As part of his bail conditions, Assange will wear an electronic tag, will be subject to a curfew, will live at the estate of a supporter who provided an address to the court, and will report to the police daily.
Assange was being held since last week in a British jail on a warrant from Sweden, where he is wanted for questioning on allegations of rape. He denies the allegations.
The controversial Assange had said earlier from his prison cell that he stands by his decision to publish thousands of classified U.S. government documents on his website.
Australian television says Assange told his mother, Christine Assange, during a visit at the jail that his “convictions are unfaltering” and that he “remains true” to the ideals he has expressed on freedom of information.
The Australian was represented in court by the high-profile human rights lawyer, Geoffrey Robertson.
Christine Assange, who traveled from Australia to be with her son, read a statement from him that she copied down while talking to Assange at the Wandsworth jail in London.
She said Assange has only been allowed three visits and three phone calls, and does not have access to a computer.
Assange said in the statement that his current circumstances have done nothing to shake his conviction that he was correct in releasing the hundreds of thousands of secret U.S. diplomatic cables and other classified documents that were leaked to his website.
Assange also criticized the financial firms PayPal, MasterCard and Visa that had withdrawn their services from his website, accusing them of being “instruments of U.S. foreign policy.” He called on his global supporters to protect his work.
The publication of the secret cables have roiled U.S. diplomatic circles. Previous WikiLeaks releases on the Iraq and Afghanistan war were severely criticized by the Pentagon as putting peoples’ lives at risk.
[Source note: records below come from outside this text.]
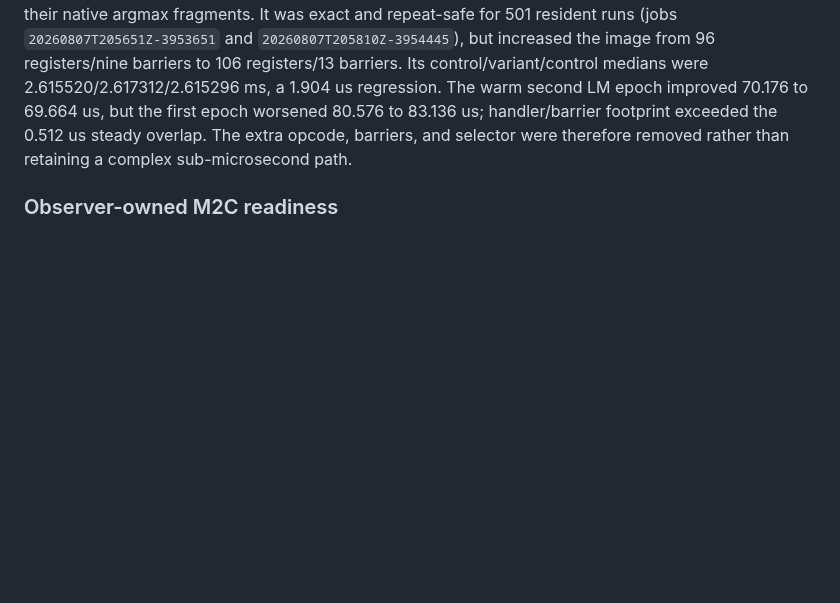
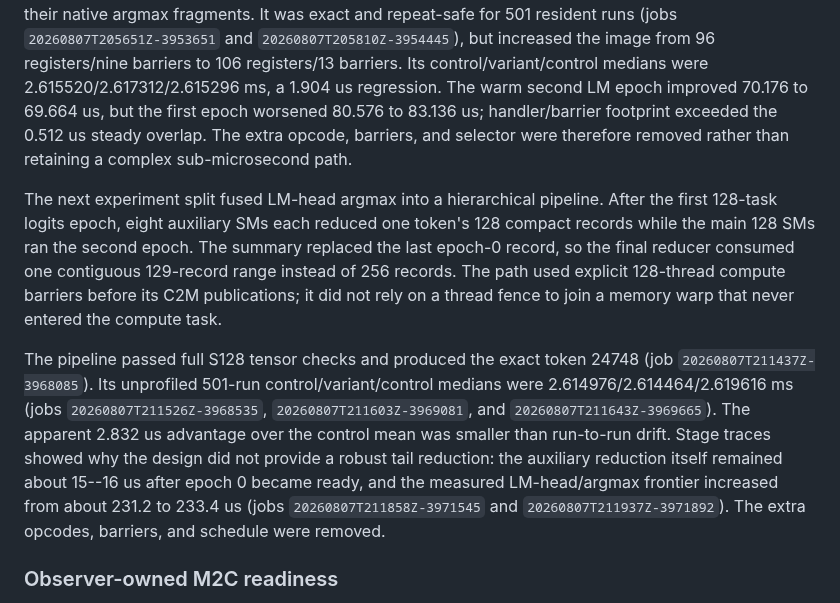
Before and after one commit to vdcores/vdcores, a Markdown page: benchmarks/README-blackwell.md, the part around the change. Rendered like a GitHub page; blank space fills up the shorter version.

Commit message:
document phased argmax overlap study

```diff
--- a/benchmarks/README-blackwell.md
+++ b/benchmarks/README-blackwell.md
@@ -642,6 +642,26 @@ first epoch worsened 80.576 to 83.136 us; handler/barrier footprint exceeded
 the 0.512 us steady overlap.  The extra opcode, barriers, and selector were
 therefore removed rather than retaining a complex sub-microsecond path.
 
+The next experiment split fused LM-head argmax into a hierarchical pipeline.
+After the first 128-task logits epoch, eight auxiliary SMs each reduced one
+token's 128 compact records while the main 128 SMs ran the second epoch.  The
+summary replaced the last epoch-0 record, so the final reducer consumed one
+contiguous 129-record range instead of 256 records.  The path used explicit
+128-thread compute barriers before its C2M publications; it did not rely on a
+thread fence to join a memory warp that never entered the compute task.
+
+The pipeline passed full S128 tensor checks and produced the exact token 24748
+(job `20260807T211437Z-3968085`).  Its unprofiled 501-run control/variant/control
+medians were 2.614976/2.614464/2.619616 ms (jobs
+`20260807T211526Z-3968535`, `20260807T211603Z-3969081`, and
+`20260807T211643Z-3969665`).  The apparent 2.832 us advantage over the control
+mean was smaller than run-to-run drift.  Stage traces showed why the design did
+not provide a robust tail reduction: the auxiliary reduction itself remained
+about 15--16 us after epoch 0 became ready, and the measured LM-head/argmax
+frontier increased from about 231.2 to 233.4 us (jobs
+`20260807T211858Z-3971545` and `20260807T211937Z-3971892`).  The extra opcodes,
+barriers, and schedule were removed.
+
 ### Observer-owned M2C readiness
 
 The resident runtime now treats loaded-operand readiness as a producer-owned
```
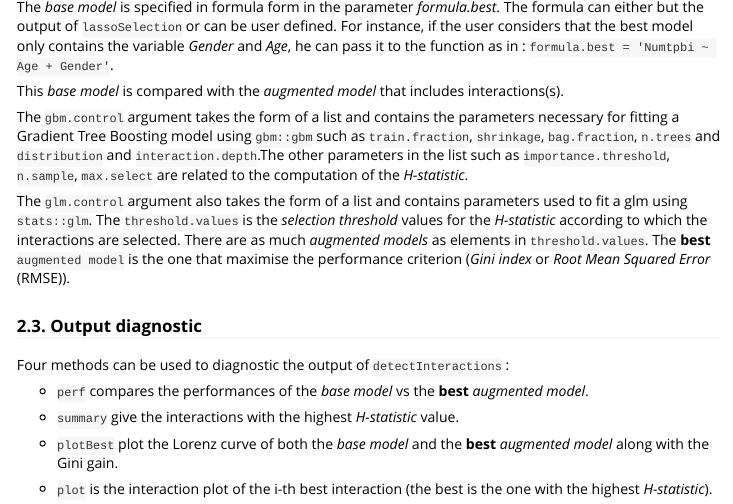
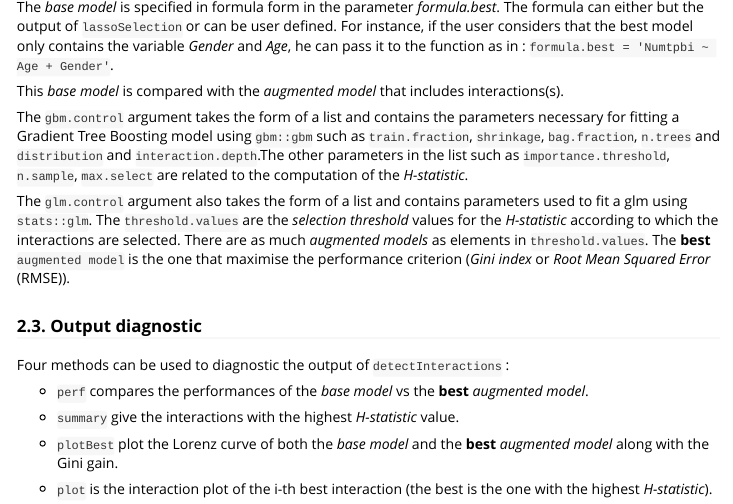
Before and after one commit to etiennekintzler/automaticmodel, an R Markdown document (vignettes/introduction.Rmd): the page in a window 1100 px wide, from 3760 px down. Rendered offline with R 4.5, knitr and Pandoc, with nearby package versions; some code elsewhere in the file could not run offline.

Commit message:
UuUuUuUltimate commit

```diff
--- a/vignettes/introduction.Rmd
+++ b/vignettes/introduction.Rmd
@@ -203,7 +203,7 @@ This *base model* is compared with the *augmented model* that includes interacti
 
 The `gbm.control` argument takes the form of a list and contains the parameters necessary for fitting a Gradient Tree Boosting model using `gbm::gbm` such as `train.fraction`, `shrinkage`, `bag.fraction`, `n.trees` and `distribution` and `interaction.depth`.The other parameters in the list such as `importance.threshold`, `n.sample`, `max.select` are related to the computation of the *H-statistic*.
 
-The `glm.control` argument also takes the form of a list and contains parameters used to fit a glm using `stats::glm`. The `threshold.values` is the *selection threshold* values for the *H-statistic* according to which the interactions are selected. There are as much *augmented models* as elements in `threshold.values`. The **best** `augmented model` is the one that maximise the performance criterion (*Gini index* or *Root Mean Squared Error* (RMSE)).
+The `glm.control` argument also takes the form of a list and contains parameters used to fit a glm using `stats::glm`. The `threshold.values` are the *selection threshold* values for the *H-statistic* according to which the interactions are selected. There are as much *augmented models* as elements in `threshold.values`. The **best** `augmented model` is the one that maximise the performance criterion (*Gini index* or *Root Mean Squared Error* (RMSE)).
 
 ### 2.3. Output diagnostic
 
```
The U.S. Justice Department is investigating the leaks.
The Australian surrendered to British authorities last week after Sweden issued an international arrest warrant.
Supporters of Assange believe the extradition request was motivated by his release of secret U.S. cables on the WikiLeaks site.
Swedish prosecutor Marianne Ny said the probe has nothing to do with WikiLeaks but was instead related to Assange’s encounters with two women in August.